Reviews, Vol. 2.2, June 2008
Pudding House Publications, 2008
Staple-bound, 31 pp., $10
Review by Cynthia Reeser
The last line from John M. Valentine’s poem “One Thing at a Time” provides the book’s title, and the poem itself speaks to the inevitability of death. The universal fear of a force that swallows equally “the old oak,/ the lily,/ the child” are strong points in a poem that is marred by cliché. And in poetry, where space is precious and every word even more so, the slighest hint of cliché can ruin an entire work.

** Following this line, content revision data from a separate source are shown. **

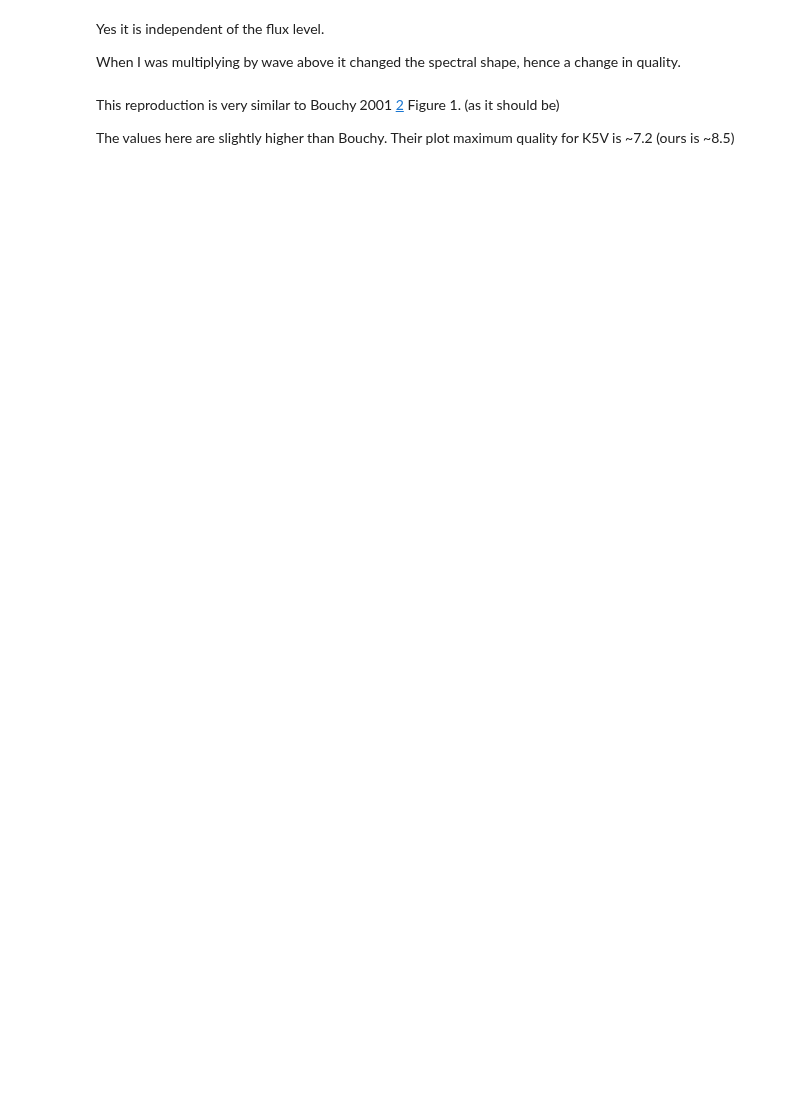
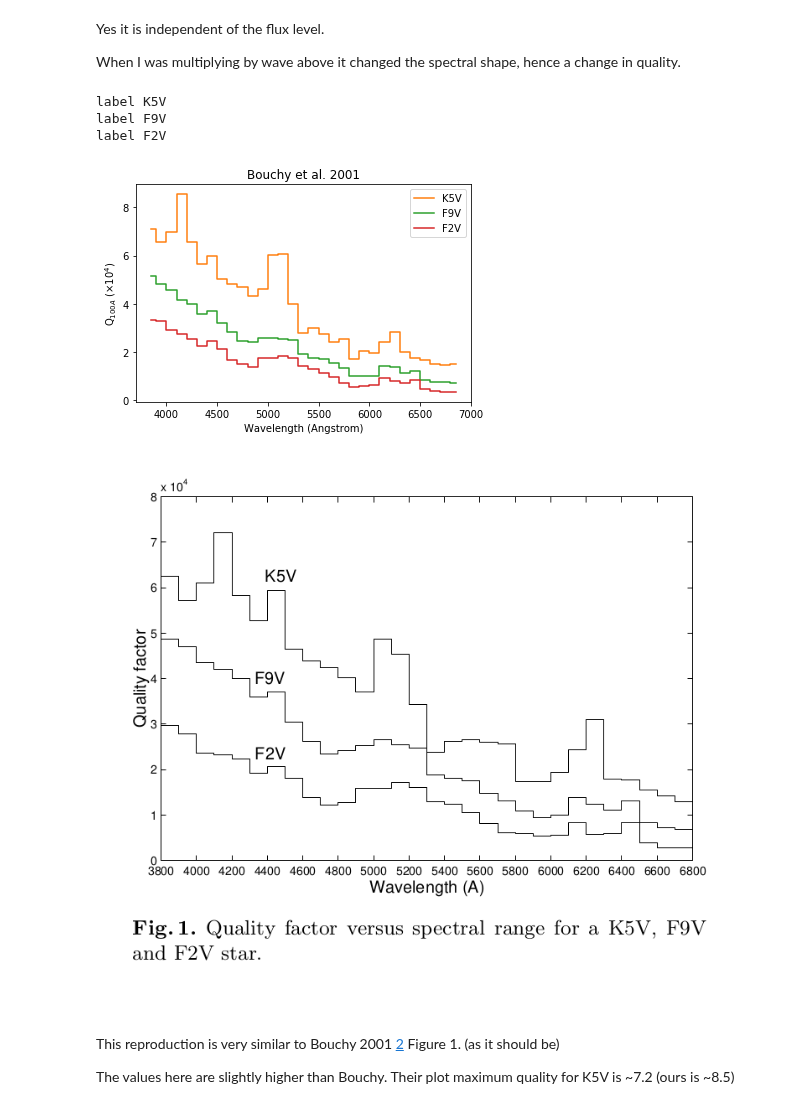
Before and after one commit to jason-neal/eniric, a Jupyter notebook: docs/Notebooks/Paper-reproductions.ipynb, the cells around one changed output. Saved outputs shown, nothing was run; the diff lists cells and outputs as text; code cells hidden in the pictures; blank space fills up the shorter version.

```diff
--- a/docs/Notebooks/Paper-reproductions.ipynb
+++ b/docs/Notebooks/Paper-reproductions.ipynb
@@ -291,35 +299,43 @@ When I was multiplying by wave above it changed the spectral shape, hence a chan
 
 # Break into small chunks
 chunks = np.arange(wav[0], wav[-1], 100)  # 10 nm chunks
 
 fluxes = [K5V, F9V, F2V]
 labels=["K5V", "F9V", "F2V"]
 colors = ["C1", "C2", "C3"]
 
 for f, l, cl in zip(fluxes, labels, colors):
     print("label", l)
     qual = []
     center = []
 
     for ii in range(len(chunks)-1):
         xmin = chunks[ii]
         xmax = chunks[ii+1]
 
         this_center = (xmax + xmin)/2
         center.append(this_center)
         m = (wav <= xmax) & (wav >= xmin)
 
         qual.append(quality(wav[m], f[m])/1e4)
-        # print("ii", ii, "quality =", qual[-1])
-    #plt.plot(center, qual, "*", label=l, color=cl)
     plt.step(center, qual, where="mid", label=l, color=cl)
 
 
 plt.legend()
 plt.xlabel("Wavelength (Angstrom)")
 plt.ylabel(r"Q$_{100 A}$ ($\times 10^4$)")
 plt.title("Bouchy et al. 2001")
 plt.show()
+
+
+# Bouchy 2001 Fig 1
+Image("bouchy_fig1.png")
+# %% [output]
+label K5V
+label F9V
+label F2V
+[figure, added]
+[figure, added]
 # %% [markdown]
 This reproduction is very similar to Bouchy 2001 [2](#cite-bouchy_fundamental_2001) Figure 1. (as it should be)
 
```
Also changed, not shown: parts of 16 cells of this notebook, 7 other files.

“Towards a Theory of the Poetry Teacher” succeeds in language, but fails in metaphor. This reviewer would be curious to know how many centuries writers, philosophers and teachers have put to use the metaphor of birds teaching their young to fly as a figure for instruction and achievement. But what the poem lacks in originality it makes up for with exceptional use of language, as with, “Quick trilling of the early songbird, trembling a summer limb.”
Other poems are not so fortunate. ” Fort Screven, Off-Season,” in spite of the near-rhyme in its lyrical title, discusses the “long denouement of despair,” rust, old homes and aging men. The work does have some nice moments, but ultimately dissolves into the self-pity of the aging. “Ponce de Leon” seems out of place, and is ill-fitting even to itself. Why a poem on Ponce de Leon? “A heron’s ghostly drift” works, but the work doesn’t tie in to possible contemporary tropes, such as the explorer’s legacy to present-day Florida.

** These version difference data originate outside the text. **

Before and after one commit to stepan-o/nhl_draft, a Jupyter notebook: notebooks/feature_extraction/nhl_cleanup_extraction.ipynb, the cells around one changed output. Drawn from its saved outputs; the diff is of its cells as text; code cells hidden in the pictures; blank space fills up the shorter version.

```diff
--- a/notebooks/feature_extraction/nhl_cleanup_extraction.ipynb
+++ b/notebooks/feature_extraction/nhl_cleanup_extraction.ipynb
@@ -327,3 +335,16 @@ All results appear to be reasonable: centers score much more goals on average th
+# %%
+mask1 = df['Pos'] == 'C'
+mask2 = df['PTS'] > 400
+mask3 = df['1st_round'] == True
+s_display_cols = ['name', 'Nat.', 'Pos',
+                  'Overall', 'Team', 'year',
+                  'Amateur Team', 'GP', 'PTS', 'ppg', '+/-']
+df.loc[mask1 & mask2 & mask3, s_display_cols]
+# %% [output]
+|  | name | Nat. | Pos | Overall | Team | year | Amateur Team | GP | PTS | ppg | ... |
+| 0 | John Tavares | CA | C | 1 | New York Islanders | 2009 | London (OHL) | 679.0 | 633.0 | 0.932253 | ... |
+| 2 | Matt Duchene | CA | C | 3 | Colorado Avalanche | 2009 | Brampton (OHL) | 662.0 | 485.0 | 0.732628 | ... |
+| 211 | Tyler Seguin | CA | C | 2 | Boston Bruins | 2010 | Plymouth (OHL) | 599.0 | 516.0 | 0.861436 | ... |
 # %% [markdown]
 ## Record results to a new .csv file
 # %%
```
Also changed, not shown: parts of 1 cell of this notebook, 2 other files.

The two stand-out works in Valentine’s volume are “Snow” and “Duplicity.” “Snow” is honest, authentic and employs viable metaphor: “A white dusting at first. Petal by petal,/ a dream of endless white flowers./ How bright the sky can be” is a tender descriptive for the onset of Alzheimer’s disease. “Duplicity” is humorously poignant and a joyful read: “Bless/ the carnies, the clowns, the smile of the Fat Lady. How/ the carnival’s brighter for their lies.”
Valentine has promise as a poet, and something to work toward.